“Our dreams, they feel real while we’re in them right? Its only when we wake up then we realize that something was actually strange!” – Cobb, from Inception
“…most recent philosophers, since the Critique of Pure Reason by Immanuel Kant, have concluded that scientific knowledge is systematic knowledge of the nature of existing things as we perceive them, rather than as they are in themselves.” – Wikipedia, on objectivity
“Knowing is half the battle” – G.I. Joe
What can we actually know? If I had a nickel for all the late night Denny’s coffee and cigarette conversations I’ve had with friends how we might simply be brains in a jar being stimulated with electrodes, or straight-jacketed droolers in a padded asylum cell next to Jervis Tetch, I’d have enough nickels to fill my brain jar AND that full body embryonic cell Neo crawls out of in The Matrix. As much as we pride ourselves on reason and rationalism, Inception surfaces how subjective our perception is. Working from either the character of Cobb or the perceptual limitations of the viewer, the film Inception toys with our limited perception to know anything with certainty in a way that mirrors real life.

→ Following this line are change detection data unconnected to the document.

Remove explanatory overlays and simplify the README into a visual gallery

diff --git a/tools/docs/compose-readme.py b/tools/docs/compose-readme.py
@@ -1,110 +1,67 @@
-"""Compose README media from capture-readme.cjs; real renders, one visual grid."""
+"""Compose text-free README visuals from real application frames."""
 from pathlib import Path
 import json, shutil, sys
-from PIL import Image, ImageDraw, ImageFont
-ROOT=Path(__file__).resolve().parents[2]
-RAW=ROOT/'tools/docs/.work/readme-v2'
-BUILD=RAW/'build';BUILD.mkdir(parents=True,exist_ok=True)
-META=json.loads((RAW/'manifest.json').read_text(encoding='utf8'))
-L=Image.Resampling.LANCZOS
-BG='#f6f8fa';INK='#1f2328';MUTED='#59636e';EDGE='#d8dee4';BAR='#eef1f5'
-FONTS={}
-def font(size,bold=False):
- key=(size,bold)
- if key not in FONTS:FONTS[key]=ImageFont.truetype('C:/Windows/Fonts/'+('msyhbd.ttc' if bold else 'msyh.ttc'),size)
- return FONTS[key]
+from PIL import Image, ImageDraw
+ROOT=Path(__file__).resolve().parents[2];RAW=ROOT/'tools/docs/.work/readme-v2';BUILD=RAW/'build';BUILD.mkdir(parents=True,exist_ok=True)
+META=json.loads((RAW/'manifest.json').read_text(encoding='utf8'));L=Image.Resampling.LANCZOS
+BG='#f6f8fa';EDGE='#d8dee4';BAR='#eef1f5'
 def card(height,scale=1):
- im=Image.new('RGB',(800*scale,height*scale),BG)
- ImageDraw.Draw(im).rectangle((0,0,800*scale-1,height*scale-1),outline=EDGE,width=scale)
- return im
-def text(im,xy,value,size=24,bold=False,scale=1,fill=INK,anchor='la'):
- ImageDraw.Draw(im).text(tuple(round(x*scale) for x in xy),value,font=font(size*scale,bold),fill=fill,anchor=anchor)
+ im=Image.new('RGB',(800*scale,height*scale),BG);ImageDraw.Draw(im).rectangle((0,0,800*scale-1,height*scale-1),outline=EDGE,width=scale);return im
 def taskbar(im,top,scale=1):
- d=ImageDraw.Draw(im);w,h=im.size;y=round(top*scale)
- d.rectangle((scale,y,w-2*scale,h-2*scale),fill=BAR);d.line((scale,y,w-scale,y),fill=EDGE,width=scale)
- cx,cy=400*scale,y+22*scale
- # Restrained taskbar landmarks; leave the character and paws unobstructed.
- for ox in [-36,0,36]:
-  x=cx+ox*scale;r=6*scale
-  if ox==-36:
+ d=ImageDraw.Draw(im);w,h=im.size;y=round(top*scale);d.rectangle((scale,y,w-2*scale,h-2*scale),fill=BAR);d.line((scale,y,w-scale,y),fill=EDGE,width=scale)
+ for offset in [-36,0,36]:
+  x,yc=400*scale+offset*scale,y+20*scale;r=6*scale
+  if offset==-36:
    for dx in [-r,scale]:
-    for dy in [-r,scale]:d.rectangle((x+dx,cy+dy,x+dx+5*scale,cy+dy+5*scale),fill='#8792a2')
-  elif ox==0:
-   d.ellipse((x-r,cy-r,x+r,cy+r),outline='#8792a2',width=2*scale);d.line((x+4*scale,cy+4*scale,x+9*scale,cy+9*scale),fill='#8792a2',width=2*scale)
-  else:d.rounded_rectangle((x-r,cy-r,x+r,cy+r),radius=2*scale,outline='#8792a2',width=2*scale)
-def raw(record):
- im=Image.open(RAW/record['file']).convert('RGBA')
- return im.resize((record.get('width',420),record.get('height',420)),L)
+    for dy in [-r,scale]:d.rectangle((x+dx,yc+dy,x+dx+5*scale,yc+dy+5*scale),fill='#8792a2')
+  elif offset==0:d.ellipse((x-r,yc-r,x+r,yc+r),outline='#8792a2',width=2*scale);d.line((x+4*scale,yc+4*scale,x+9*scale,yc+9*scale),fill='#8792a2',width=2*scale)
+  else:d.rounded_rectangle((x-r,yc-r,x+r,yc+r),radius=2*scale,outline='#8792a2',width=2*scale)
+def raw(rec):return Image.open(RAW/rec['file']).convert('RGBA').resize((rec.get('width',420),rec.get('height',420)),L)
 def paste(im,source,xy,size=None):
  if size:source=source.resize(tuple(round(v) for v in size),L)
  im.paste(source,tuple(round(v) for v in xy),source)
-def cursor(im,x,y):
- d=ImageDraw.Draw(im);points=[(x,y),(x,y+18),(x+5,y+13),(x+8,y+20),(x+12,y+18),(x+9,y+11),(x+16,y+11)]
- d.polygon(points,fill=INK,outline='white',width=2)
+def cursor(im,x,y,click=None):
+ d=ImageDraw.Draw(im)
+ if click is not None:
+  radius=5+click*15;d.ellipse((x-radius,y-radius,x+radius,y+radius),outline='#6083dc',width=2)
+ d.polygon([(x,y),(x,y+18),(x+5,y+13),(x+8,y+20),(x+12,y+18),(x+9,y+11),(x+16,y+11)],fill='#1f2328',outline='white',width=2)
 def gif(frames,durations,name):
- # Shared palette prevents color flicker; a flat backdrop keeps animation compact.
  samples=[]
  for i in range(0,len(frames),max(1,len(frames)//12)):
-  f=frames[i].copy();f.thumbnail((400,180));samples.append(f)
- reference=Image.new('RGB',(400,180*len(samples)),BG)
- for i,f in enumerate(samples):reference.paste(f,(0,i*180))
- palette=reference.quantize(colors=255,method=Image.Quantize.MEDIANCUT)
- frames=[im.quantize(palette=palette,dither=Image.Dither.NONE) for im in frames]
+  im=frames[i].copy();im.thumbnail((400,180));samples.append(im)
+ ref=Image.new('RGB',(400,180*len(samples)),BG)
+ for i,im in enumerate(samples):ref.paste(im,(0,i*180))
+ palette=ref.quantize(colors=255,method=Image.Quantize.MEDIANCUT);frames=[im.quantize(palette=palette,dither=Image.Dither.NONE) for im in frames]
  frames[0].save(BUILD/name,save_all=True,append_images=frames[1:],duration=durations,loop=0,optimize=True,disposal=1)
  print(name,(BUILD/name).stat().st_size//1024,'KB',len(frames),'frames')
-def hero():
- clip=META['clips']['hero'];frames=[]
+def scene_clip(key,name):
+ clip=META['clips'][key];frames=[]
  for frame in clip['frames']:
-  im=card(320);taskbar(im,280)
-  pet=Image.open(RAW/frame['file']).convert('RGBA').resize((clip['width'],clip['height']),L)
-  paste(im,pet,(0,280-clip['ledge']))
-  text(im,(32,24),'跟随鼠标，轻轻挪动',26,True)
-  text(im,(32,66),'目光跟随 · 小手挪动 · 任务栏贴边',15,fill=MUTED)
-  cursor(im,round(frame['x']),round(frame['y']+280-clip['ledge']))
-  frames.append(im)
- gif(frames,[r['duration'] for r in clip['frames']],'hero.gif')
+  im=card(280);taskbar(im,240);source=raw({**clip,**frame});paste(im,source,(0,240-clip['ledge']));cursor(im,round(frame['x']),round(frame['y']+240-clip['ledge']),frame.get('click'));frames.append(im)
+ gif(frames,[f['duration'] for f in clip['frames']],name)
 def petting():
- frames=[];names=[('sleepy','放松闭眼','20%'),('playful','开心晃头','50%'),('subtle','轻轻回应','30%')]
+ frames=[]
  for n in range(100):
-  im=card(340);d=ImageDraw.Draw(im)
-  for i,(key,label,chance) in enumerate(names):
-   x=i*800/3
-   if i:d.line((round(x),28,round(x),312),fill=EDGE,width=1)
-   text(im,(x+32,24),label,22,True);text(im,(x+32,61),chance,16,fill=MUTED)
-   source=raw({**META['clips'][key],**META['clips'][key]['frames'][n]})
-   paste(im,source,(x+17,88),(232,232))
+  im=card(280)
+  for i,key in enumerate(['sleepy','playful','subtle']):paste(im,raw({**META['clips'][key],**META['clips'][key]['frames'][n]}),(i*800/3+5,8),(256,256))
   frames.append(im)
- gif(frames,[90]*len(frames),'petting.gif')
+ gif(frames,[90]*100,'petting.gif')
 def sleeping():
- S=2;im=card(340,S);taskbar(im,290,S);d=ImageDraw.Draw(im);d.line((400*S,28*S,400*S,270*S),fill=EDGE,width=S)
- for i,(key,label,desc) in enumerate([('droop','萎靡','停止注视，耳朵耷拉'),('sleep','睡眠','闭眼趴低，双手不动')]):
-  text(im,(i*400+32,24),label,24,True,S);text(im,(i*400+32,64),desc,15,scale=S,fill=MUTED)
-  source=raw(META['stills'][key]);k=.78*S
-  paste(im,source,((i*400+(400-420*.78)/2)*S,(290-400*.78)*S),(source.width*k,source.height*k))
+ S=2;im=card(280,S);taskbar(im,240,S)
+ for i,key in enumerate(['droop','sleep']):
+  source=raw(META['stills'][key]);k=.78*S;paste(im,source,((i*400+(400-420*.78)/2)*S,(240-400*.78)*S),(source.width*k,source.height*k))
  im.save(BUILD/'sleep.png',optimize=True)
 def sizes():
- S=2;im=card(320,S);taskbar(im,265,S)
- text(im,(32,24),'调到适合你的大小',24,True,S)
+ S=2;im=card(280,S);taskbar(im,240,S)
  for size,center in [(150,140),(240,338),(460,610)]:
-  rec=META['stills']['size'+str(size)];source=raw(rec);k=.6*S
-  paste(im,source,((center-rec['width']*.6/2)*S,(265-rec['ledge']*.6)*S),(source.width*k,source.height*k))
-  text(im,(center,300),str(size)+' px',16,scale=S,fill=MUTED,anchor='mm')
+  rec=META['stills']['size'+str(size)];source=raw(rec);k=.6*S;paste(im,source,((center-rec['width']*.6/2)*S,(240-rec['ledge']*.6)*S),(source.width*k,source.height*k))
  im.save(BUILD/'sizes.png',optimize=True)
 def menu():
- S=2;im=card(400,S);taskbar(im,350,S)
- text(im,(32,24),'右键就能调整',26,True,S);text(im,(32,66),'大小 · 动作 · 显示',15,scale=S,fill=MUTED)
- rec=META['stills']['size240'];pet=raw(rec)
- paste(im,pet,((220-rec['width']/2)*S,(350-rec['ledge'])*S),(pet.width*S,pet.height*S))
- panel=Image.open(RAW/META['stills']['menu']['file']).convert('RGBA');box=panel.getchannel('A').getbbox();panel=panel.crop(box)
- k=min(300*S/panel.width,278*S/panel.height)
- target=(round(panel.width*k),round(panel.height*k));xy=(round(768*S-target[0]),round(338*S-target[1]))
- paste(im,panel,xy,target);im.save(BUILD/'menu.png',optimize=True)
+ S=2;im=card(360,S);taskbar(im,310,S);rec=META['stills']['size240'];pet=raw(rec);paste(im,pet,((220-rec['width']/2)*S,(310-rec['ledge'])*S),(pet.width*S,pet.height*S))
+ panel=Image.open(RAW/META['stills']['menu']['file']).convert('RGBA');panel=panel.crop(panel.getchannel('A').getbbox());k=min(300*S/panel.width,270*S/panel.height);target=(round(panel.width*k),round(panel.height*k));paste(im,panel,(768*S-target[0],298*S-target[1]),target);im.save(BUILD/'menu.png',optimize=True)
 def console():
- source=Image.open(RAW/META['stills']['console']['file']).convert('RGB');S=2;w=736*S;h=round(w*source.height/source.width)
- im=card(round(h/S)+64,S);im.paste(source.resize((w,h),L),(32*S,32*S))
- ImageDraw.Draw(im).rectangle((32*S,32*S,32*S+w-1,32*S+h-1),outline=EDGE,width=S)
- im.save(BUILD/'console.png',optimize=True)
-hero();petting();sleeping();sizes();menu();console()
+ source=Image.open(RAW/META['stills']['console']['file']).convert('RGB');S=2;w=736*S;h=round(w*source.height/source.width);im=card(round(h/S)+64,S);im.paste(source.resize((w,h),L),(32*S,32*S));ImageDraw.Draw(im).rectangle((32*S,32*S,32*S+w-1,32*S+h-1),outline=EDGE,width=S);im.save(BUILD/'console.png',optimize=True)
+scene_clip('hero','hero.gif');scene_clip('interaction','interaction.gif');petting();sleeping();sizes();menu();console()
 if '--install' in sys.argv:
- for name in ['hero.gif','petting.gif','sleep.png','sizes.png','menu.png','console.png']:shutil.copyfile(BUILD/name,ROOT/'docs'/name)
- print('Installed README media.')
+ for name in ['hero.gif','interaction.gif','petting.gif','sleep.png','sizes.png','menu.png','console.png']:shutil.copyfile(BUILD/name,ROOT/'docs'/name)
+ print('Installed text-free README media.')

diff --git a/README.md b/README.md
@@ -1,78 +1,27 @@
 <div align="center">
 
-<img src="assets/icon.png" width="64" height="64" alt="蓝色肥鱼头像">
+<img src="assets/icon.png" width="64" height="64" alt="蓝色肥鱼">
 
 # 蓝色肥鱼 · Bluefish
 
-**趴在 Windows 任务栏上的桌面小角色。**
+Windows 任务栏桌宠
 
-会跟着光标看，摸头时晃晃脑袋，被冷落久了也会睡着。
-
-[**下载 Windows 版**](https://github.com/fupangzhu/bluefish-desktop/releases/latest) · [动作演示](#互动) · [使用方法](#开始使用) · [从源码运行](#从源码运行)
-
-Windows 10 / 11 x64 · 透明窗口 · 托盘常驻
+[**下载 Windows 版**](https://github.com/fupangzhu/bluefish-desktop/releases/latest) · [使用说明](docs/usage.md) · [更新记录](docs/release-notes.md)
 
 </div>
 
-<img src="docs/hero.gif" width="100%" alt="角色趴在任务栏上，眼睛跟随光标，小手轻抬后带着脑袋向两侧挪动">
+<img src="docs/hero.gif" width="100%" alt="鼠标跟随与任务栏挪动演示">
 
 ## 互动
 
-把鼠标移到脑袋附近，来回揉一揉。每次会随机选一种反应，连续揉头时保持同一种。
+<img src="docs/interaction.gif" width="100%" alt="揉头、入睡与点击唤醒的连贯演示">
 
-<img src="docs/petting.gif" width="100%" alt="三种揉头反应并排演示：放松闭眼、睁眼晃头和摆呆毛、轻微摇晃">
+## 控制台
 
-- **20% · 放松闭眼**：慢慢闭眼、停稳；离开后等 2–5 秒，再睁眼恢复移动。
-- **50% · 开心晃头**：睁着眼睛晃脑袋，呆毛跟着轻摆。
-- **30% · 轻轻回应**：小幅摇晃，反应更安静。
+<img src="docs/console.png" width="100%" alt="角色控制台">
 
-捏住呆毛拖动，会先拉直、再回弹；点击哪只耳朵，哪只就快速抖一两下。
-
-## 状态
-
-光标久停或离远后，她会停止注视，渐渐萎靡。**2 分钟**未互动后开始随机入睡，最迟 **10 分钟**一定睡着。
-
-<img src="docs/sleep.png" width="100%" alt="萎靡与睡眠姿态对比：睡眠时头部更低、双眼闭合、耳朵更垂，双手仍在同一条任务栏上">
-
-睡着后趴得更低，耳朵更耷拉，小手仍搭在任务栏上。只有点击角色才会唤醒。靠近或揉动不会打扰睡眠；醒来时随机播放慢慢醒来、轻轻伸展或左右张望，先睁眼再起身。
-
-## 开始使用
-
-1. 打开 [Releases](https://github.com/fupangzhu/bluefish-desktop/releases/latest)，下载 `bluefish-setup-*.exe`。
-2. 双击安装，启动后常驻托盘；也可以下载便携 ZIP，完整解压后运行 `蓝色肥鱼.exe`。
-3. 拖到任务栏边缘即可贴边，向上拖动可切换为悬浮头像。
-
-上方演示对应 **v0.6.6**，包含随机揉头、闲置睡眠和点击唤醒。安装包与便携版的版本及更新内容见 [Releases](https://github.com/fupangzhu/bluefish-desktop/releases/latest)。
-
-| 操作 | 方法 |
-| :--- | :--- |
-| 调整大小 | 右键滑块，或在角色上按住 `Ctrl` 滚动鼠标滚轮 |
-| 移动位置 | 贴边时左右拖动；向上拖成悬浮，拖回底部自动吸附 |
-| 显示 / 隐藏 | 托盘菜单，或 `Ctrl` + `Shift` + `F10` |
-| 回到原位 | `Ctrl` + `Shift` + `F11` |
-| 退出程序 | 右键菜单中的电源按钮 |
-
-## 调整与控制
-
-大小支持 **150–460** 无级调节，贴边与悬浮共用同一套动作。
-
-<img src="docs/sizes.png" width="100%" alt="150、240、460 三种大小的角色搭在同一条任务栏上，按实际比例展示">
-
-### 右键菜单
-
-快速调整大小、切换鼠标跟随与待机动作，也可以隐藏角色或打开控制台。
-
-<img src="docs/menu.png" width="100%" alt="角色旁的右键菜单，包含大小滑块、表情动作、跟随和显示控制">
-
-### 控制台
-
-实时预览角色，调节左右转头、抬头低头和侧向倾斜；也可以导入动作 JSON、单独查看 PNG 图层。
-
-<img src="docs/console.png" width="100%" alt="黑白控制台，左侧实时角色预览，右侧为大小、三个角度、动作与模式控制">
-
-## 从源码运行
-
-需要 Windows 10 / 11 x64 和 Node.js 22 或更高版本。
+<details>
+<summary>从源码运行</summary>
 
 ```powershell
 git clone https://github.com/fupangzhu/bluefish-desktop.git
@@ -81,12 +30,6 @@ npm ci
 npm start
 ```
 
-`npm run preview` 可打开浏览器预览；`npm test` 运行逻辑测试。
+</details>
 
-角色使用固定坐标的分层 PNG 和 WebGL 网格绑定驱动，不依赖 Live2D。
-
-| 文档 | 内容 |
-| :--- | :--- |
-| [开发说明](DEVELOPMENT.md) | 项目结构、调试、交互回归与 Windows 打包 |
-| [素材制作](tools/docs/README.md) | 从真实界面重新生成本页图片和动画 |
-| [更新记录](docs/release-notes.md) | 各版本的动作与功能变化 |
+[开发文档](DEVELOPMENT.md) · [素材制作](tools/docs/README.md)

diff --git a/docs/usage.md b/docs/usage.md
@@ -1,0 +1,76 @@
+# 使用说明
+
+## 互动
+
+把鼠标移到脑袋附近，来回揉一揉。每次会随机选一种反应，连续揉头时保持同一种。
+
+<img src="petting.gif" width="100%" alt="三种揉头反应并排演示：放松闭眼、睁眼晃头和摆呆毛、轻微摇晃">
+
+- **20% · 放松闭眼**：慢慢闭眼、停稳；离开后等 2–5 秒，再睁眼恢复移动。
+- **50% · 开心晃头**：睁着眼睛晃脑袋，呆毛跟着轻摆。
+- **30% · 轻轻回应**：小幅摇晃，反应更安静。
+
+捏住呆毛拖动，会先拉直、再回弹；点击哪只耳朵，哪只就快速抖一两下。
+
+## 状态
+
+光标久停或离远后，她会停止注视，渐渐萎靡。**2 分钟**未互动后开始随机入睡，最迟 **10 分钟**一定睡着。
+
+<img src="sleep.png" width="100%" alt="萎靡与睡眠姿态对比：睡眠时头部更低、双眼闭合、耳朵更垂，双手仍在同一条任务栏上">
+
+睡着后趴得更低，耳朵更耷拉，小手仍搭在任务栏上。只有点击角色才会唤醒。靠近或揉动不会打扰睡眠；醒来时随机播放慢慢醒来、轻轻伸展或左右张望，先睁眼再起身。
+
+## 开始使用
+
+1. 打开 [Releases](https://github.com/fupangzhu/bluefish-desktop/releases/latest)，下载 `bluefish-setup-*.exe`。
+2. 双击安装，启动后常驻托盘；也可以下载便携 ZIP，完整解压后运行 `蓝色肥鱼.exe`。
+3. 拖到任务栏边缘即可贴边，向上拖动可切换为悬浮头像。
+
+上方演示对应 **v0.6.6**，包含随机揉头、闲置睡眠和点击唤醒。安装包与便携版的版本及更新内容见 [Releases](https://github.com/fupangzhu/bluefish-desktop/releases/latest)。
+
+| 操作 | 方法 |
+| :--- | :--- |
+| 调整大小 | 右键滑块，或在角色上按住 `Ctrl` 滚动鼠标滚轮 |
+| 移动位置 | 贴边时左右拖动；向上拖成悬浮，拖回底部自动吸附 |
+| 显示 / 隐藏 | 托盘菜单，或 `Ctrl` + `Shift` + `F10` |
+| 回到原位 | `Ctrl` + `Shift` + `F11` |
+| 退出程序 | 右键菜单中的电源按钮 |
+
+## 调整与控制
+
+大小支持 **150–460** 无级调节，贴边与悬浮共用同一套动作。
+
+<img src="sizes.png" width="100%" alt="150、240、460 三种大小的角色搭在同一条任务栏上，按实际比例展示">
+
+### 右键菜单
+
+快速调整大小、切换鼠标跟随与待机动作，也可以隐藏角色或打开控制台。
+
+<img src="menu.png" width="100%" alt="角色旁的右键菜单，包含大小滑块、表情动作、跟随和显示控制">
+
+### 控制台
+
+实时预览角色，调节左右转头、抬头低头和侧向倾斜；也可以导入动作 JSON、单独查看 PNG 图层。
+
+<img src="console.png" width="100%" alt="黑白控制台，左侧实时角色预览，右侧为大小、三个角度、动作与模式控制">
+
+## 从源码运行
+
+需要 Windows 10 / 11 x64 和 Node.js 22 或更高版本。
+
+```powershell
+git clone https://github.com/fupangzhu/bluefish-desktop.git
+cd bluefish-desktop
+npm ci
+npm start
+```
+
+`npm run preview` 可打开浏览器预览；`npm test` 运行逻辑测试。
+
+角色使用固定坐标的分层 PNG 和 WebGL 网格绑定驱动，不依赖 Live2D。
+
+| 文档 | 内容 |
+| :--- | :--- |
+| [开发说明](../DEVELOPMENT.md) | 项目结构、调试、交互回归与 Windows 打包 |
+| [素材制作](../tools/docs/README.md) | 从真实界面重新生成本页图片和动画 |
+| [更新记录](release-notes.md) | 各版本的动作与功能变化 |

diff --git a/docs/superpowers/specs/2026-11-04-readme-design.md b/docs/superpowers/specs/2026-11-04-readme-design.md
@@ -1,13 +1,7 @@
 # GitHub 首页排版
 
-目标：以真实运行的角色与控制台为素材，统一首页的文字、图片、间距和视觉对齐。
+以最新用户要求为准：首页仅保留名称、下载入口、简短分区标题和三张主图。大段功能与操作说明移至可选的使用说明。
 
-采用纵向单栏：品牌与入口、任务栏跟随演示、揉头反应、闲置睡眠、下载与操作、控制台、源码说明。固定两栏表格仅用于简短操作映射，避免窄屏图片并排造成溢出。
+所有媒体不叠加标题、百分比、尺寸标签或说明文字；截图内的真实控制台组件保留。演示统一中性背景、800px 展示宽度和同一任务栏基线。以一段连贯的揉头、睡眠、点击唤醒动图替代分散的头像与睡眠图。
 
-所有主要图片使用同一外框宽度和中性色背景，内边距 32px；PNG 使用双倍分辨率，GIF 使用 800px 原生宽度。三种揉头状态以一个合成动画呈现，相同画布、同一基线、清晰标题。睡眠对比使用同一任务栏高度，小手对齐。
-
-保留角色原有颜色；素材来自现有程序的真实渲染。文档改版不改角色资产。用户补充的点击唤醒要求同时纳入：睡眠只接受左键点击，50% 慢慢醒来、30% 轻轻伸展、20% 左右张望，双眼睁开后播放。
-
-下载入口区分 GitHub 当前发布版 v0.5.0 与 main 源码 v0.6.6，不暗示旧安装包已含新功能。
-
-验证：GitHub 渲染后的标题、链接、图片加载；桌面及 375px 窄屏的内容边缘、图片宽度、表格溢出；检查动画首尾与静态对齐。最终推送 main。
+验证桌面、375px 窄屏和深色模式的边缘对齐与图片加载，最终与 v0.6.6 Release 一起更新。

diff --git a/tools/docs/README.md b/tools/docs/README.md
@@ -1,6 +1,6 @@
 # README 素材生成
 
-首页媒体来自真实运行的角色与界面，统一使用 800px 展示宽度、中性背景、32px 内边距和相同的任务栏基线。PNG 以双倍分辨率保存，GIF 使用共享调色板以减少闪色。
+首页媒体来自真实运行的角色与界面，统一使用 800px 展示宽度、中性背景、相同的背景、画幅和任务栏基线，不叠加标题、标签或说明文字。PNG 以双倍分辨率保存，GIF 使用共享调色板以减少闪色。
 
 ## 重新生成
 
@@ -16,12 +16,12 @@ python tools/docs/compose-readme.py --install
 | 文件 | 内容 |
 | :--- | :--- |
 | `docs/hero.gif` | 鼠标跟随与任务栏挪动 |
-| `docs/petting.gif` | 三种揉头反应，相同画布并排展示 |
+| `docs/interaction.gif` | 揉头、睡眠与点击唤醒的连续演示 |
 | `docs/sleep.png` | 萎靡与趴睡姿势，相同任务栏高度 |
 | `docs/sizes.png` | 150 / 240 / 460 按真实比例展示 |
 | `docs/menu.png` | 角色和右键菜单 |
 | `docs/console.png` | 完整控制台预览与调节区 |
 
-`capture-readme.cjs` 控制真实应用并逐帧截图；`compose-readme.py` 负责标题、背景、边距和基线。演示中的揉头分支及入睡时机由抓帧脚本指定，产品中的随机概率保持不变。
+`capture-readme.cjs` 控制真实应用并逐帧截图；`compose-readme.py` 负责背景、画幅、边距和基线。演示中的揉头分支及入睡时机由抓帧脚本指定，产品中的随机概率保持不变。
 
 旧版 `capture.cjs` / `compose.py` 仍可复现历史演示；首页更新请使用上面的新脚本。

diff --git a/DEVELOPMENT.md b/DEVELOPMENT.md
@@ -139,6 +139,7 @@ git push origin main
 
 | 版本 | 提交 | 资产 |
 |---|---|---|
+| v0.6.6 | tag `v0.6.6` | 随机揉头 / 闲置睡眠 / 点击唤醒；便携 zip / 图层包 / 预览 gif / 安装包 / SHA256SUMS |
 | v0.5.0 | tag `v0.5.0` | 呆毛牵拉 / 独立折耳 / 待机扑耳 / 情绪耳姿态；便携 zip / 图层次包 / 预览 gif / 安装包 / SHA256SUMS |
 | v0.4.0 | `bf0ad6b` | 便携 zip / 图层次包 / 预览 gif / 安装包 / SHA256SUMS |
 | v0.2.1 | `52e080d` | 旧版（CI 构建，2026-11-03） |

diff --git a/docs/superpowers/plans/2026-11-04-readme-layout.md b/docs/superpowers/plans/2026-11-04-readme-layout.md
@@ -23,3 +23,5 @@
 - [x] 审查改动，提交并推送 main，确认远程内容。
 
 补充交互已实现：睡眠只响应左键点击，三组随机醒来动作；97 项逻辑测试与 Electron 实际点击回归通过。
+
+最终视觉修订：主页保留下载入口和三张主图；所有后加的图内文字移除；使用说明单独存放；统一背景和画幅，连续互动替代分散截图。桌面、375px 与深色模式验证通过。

Regarding any true objective knowledge or understanding of reality, “many scholars have now concluded the proper term lies closer to a collective subjectivity on what we all can agree to…” – again, Wikipedia
By this assertion, the best we can hope for are some collective, agreed upon perceptions about our universe – we can never know anything resembling ultimate or true objectivity. This brings into question our limitations in regard to observation, reason, and experience. Cobb believes he has created a simulcrum of his wife Mal, and notes, “I can’t imagine you with all your complexity, all your perfection, all your imperfection. Look at you. You are just a shade of my real wife. You’re the best I can do; but I’m sorry, you are just not good enough.”
This is a fascinating statement because although it purports to address his human limitations… but how can he even be certain of this? What if he DID capture her perfectly? What if the dissatisfaction stems from the fact that he has over-idealized her?
Regarding Mal: “She locked away a secret, deep inside herself, something she once knew to be true… but chose to forget.”
Subjectivity is impacted by recognized instances of our own self-deception as well, which could be a facet of the film not just applicable to Mal but perhaps Cobb or other characters. Is it crazy to think, from a physical OR spiritual perspective, to think humans might have built-in collective deceptions? Might we collectively choose to reject certain stimuli, a flaw in our biology and/or spiritual nature, purposely interpreting it with seeming rationalism yet ultimately incorrectly? Mal makes a few more daring judgments against Cobb:
“You keep telling yourself what you know. But what do you believe? What do you feel?”
How hopeless is subjective perception – whether it’s based on our subjective reasoning capabilities, our emotion, or our faith – do we really know ANYONE, or simply our own perception of them? What if you woke up to a reality that unveiled everything you thought was important was ultimately immaterial, “vapor” – a chasing after the wind, subjective at best and meaningless at worst?
Inception – from its story to its seemingly frustrating ending – punctuates the fact that subjects of a story ultimately can’t know anything objectively. The film underscores this by treating the viewers as limited subjects as well instead of objective observers. Only someone in a true state of objectivity – our Storyteller, God – can know us fully and interact in a way the brings us to objectives truths, trust in the reality of His existence and ours, trust that He’s in control from the beginning of life’s story to it’s end… or it’s eternity.
“For now we see in a mirror dimly, but then face to face. Now I know in part; then I shall know fully, even as I have been fully known.” – 1 Corinthians 13:12
Cartoon G.I. Joe platitudes ring with a bit of truth. Knowing may be half the battle, but our only hope of winning is if we are not only knowing, but known.
Depending on your perspective (appropriately) subjectivity can either serve as an “escape” or a “prison”… and ultimately, it’s an escape or prison from a “reality” we can’t even be certain exists… and, as we’ll seek in the next post – does it even matter?